FD: What is it like to build in a distant place like Manaus?
LT: It is a very isolated city, totally isolated from the rest of Brazil or the rest of the world. So there is a logistical challenge. Although there is an important economy and a lot of money, the majority of the population is very poor. It is a generic city and this makes the budgets of the works, of the projects we are working on, very low. It is very challenging to have to work with few options for construction materials. We are always working with the minimum, so there is nothing that is not necessary. We think that the most important thing is a perfect implementation, although it never is, and to work a lot on climate and passive sustainability. I don't think this requires any kind of big budget. The value of the project seems to us much more important than others.
FD: Your award-winning project, Cassina Innovation House, says a lot about the issues you mention about climate and nature, but also at the same time with the theme of heritage. Can you elaborate on this theme?
LT: Manaus was a city that had its first strong economic cycle at the beginning of the last century, during the rubber boom. There was great wealth: it was said that people were so rich because of the rubber that they sent their clothes to Europe to be cleaned and brought them back clean from Europe. It was a city where many palaces were built and eclectic Portuguese colonial architecture, but that cycle quickly stopped and left a city with a lot of totally abandoned buildings. The interesting thing is that the new constructions in the center were rarely demolished or destroyed. So it's a center that has an architectural eclecticism of very different works. It's interesting because it's not like a museum city or some other more well-preserved city. Nor is it like São Paulo, which doesn't have much colonial architecture. There was a big conservation effort by the public authorities in the last 20 years, but it was always about heritage qualification linked to the notion of reconstruction faithful to what it was more than 100 years ago. I think the Cassina building was a very difficult project to be accepted as a project. We had a lot of problems. It took seven years to start the work. Today with the use of the building, which is a very intense use, there was an enormous acceptance of the population in relation to this type of intervention, which is more radical in local terms. The fact that we have won many prizes with this project also makes the people who work in the Cassina extremely proud. The people of the neighborhood where it is located are also very proud and started a movement of qualification for the environment. There was a greater acceptance than expected. So that is a success.

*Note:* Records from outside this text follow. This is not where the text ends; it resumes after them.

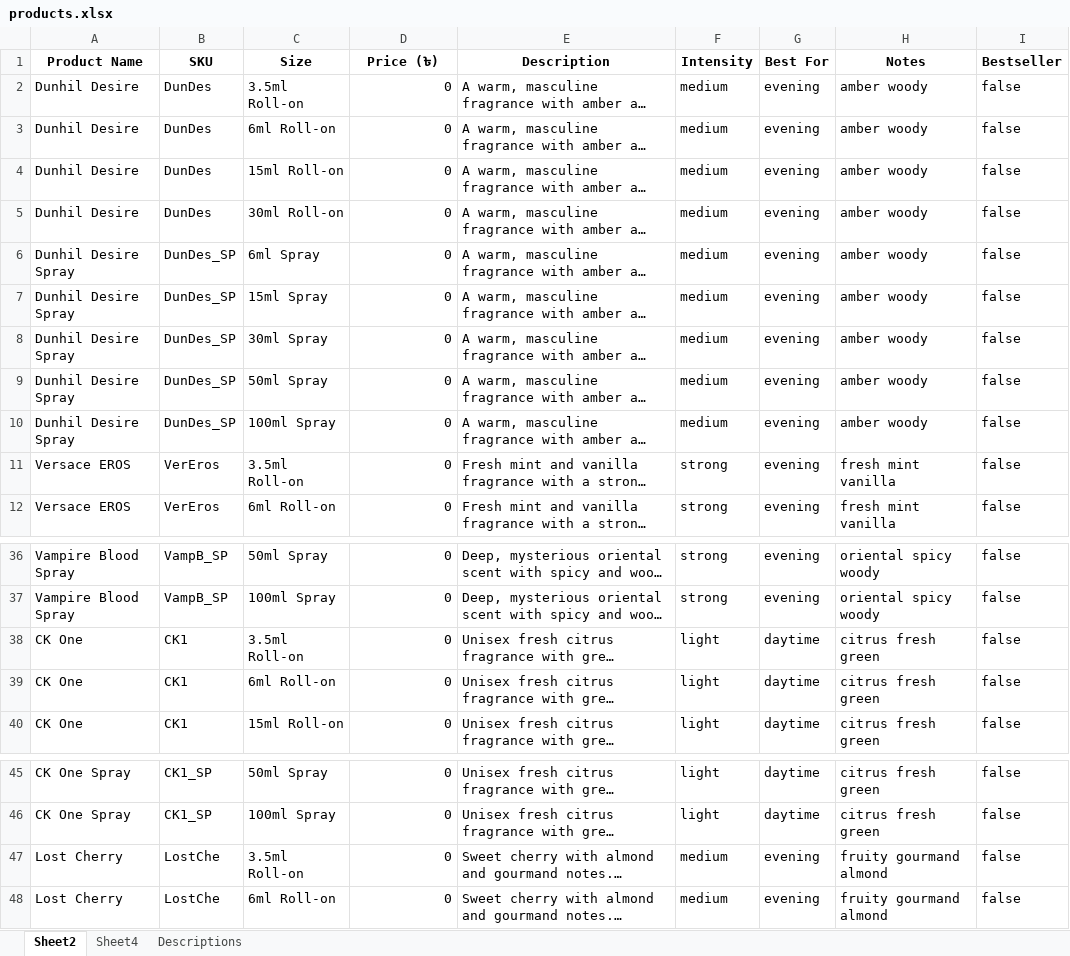
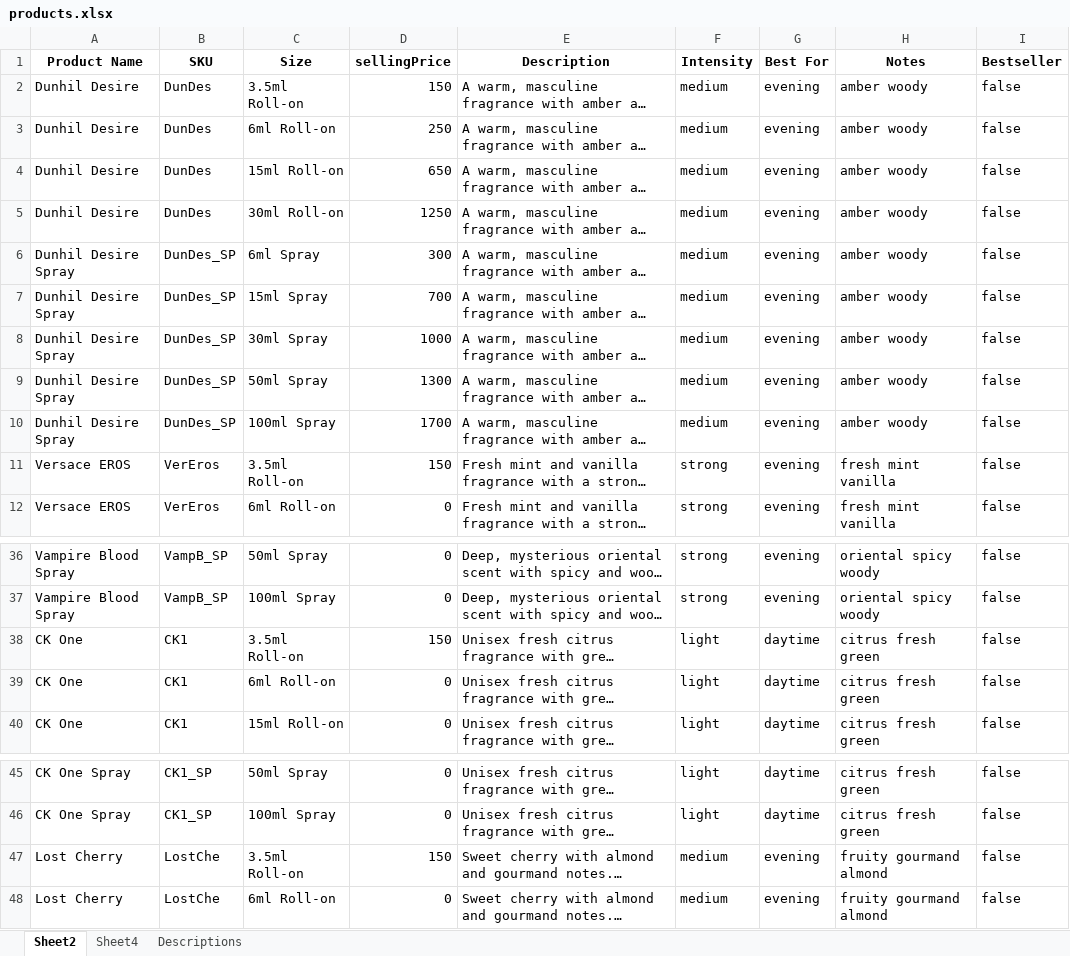
Before and after one commit to Md-Mohimul-Alam/perfume-stock-management-system, an Excel workbook: backend/products.xlsx, sheet Sheet2, drawn as a sheet; only a part is shown, gaps mark what is left out; long unchanged cells end in …; values as stored, in another font and other column widths than the file's, no borders; charts and pictures not drawn; the diff covers the shown part only; the diff names each change by its address in the sheet, - before the commit and + after, or states it on an @@ line.

```diff
--- a/backend/products.xlsx (sheet Sheet2)
+++ b/backend/products.xlsx (sheet Sheet2)
-D1: Price (৳)
+D1: sellingPrice
-D2 (sellingPrice): 0
+D2 (sellingPrice): 150
-D3 (sellingPrice): 0
+D3 (sellingPrice): 250
-D4 (sellingPrice): 0
+D4 (sellingPrice): 650
-D5 (sellingPrice): 0
+D5 (sellingPrice): 1250
-D6 (sellingPrice): 0
+D6 (sellingPrice): 300
-D7 (sellingPrice): 0
+D7 (sellingPrice): 700
-D8 (sellingPrice): 0
+D8 (sellingPrice): 1000
-D9 (sellingPrice): 0
+D9 (sellingPrice): 1300
-D10 (sellingPrice): 0
+D10 (sellingPrice): 1700
-D11 (sellingPrice): 0
+D11 (sellingPrice): 150
-D38 (sellingPrice): 0
+D38 (sellingPrice): 150
-D47 (sellingPrice): 0
+D47 (sellingPrice): 150
```
Also changed, not shown: 22 edited cells elsewhere in this sheet, 2 other files.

FD: I imagine you now have more new projects in Manaus. What are your next works?
LT: Yes, but I imagined that we could have had more contacts to do more Cassina projects in the center of Manaus. There was a lot of interest, but nothing that turned into a contract or another project of this kind. However, the firm got quite a lot of notoriety in the city and beyond because of this project. Today we have projects all over Brazil and outside Brazil. Projects in Africa and the Caribbean. We changed the scale a bit: we used to do a lot of houses, a lot of residences. Today we have more commercial, corporate, and larger-scale projects. We are, among others, with two large projects. They are a housing complex of 415 or 420 social rooms, which is a very interesting challenge. And another was a closed competition that we won to build a 20,000 square meter commercial tower in Manaus. I am very excited about these projects, which will soon be made public.
Editor's Note: This article was originally published on October 12, 2022.